Painted clay pots, Astana, Turfan 6th-7th century. These vessels decorated with pearl rounded patterns were made to be buried with the dead in tombs. The design originated in Sasanian, Persia and spread across Asia.
The museum displays relics and artifacts in six permanent exhibition galleries: Prehistory and Ancient History, Medieval and Early Modern History, Calligraphy and Painting, Asian Art, Sculpture and Crafts as well as one gallery highlighting donations.
I found several great places to eat in Chiang Mai. I enjoy good food. And thankfully I can find very good food all over the world (anywhere I have been). That makes me happy. I have fewer instances of finding really great food that I miss if I move on.
It isn’t that I don’t miss the great food I had but when I find lots of great new choices I am fine. I generally eat fairly cheaply, in stalls some, but also in simple restaurants. But rarely in expensive places (though in cheap locales I will splurge much more than if I am in an expensive city).
Banana Flower Salad at the Achan Vegetarian Restaurant. Absolutely wonderful. All photos by John Hunter.

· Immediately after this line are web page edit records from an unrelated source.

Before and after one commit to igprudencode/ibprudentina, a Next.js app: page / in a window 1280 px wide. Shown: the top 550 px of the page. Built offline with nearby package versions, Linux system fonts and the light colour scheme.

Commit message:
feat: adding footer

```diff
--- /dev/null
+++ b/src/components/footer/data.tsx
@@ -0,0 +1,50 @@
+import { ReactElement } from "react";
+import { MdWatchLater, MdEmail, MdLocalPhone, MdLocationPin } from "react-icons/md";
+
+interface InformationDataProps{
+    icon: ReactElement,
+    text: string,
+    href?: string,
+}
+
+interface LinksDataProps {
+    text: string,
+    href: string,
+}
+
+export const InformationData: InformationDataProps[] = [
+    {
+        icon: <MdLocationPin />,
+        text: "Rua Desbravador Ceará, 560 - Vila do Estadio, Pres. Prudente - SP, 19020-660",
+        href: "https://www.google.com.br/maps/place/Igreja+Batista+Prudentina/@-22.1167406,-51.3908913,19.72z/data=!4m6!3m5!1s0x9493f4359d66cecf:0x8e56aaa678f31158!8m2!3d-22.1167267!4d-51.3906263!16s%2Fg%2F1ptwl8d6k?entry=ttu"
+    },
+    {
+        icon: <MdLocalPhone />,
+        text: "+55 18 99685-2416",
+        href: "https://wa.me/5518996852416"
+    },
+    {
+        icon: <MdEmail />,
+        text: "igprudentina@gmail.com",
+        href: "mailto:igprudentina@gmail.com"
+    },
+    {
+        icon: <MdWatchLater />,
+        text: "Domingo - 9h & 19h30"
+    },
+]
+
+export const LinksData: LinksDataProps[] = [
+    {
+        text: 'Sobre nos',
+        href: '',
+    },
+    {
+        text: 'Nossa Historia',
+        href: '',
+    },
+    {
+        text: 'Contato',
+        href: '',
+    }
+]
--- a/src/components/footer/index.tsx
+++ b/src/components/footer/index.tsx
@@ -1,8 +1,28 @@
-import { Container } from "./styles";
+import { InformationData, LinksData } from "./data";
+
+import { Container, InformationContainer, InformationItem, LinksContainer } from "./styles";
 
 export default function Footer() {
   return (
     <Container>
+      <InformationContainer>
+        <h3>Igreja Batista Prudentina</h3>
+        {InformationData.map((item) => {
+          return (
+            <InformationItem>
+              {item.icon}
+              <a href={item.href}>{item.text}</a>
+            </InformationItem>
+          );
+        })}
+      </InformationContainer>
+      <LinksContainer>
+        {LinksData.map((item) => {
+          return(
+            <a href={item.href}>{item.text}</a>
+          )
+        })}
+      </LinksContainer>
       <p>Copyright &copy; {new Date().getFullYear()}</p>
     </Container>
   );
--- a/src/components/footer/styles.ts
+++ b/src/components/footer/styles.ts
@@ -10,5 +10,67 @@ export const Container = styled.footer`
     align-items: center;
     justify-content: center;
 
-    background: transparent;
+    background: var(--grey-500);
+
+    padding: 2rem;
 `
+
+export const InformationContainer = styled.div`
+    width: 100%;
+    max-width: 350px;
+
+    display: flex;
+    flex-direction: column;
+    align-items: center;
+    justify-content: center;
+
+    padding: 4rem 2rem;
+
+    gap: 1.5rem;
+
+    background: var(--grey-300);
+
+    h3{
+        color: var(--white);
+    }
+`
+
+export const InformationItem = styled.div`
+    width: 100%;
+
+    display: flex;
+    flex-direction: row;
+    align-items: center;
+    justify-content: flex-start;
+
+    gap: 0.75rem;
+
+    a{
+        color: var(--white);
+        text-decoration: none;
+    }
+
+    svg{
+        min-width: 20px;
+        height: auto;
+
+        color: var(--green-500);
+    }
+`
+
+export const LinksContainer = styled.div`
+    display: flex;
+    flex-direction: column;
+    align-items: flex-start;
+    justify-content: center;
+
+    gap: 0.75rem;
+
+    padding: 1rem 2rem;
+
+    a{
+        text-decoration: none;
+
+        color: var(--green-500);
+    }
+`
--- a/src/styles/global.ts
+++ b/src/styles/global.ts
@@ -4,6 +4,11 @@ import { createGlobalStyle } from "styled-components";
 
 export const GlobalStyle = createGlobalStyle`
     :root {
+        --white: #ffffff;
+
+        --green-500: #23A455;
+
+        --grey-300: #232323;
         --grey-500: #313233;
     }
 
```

I found lots of very good food in Chiang Mai. I found 3 places I really enjoyed a great deal (I went to each weekly, or more often). Anchan Vegetarian Restaurant is one of the places I would suggest everyone try. I see it as a highlight of being in Chiang Mai. I rarely find restaurants I feel this way about. To reach this level they not only have to provide great food, atmosphere and service but also capture some of the essence of locale.
The also had Anchan juice which when I asked what it was the waitress pointed to the blue berries on the mural. I didn’t enjoy the juice so much actually, so only tried it once, but it was worth trying.
Chicken Banana Curry at Cooking Love, again wonderful. They also give you very large servings.
Two other places I highly recommend in Chiang Mai are: Cooking Love and Food4Thought.
Neak Pean (or Neak Poan) (in Khmer: ប្រាសាទនាគព័ន្ធ) was built by Jayavarman VII in the 12th century as a Buddhist temple.
The site is within a large reservoir (which measured 3500 meters by 900 meters). The walkway takes you to the man made island that contains the Neak Pean temple.
The temple is within the Angkor archaeological park area. I rode my bike between the many large and small temples while living in Siem Reap, Cambodia for a couple months. You can easily see 10 of these small temples and few large ones by bike in one day.
You do get some exercise (which for me was a plus) and it isn’t very hard as the entire area is very flat. Of course the area is also usually hot. You can rent bikes in town for a few US$ a day. You can also rent a tuk tuk or electric bikes.
Related: Angkor Wat, Siem Reap, Cambodia – Ta Prohm Temple (Banyan trees) – Borobudur, an amazing Budhist temple built in the 9th century in Indonesia – Wat Lok Moli, Chiang Mai, Thailand
Temple of Literature (Văn Miếu – Quốc Tử Giám, 文廟) was established in Hanoi, Vietnam in 1070. The temple is located in old town Hanoi along with many other items of interest within easy walking distance (see Curious Cat Hanoi Tourist map). The temple grounds are enjoyable and provide a respite from chaotic Hanoi, and the history is interesting.
In 1076, Vietnam’s first university, the “Quốc Tử Giám” or Imperial Academy, was established within the temple to educate Vietnam’s bureaucrats, nobles, royalty and other members of the elite. The university remained open from 1076 to 1779. In 1802, the Nguyễn dynasty’s monarchs founded the Huế capital where they established a new imperial academy.
Bee on flower in the temple grounds.
The temple layout is similar to that of the temple at Qufu, Shandong, Confucius’ birthplace. It covers an area of over 54000 square meters.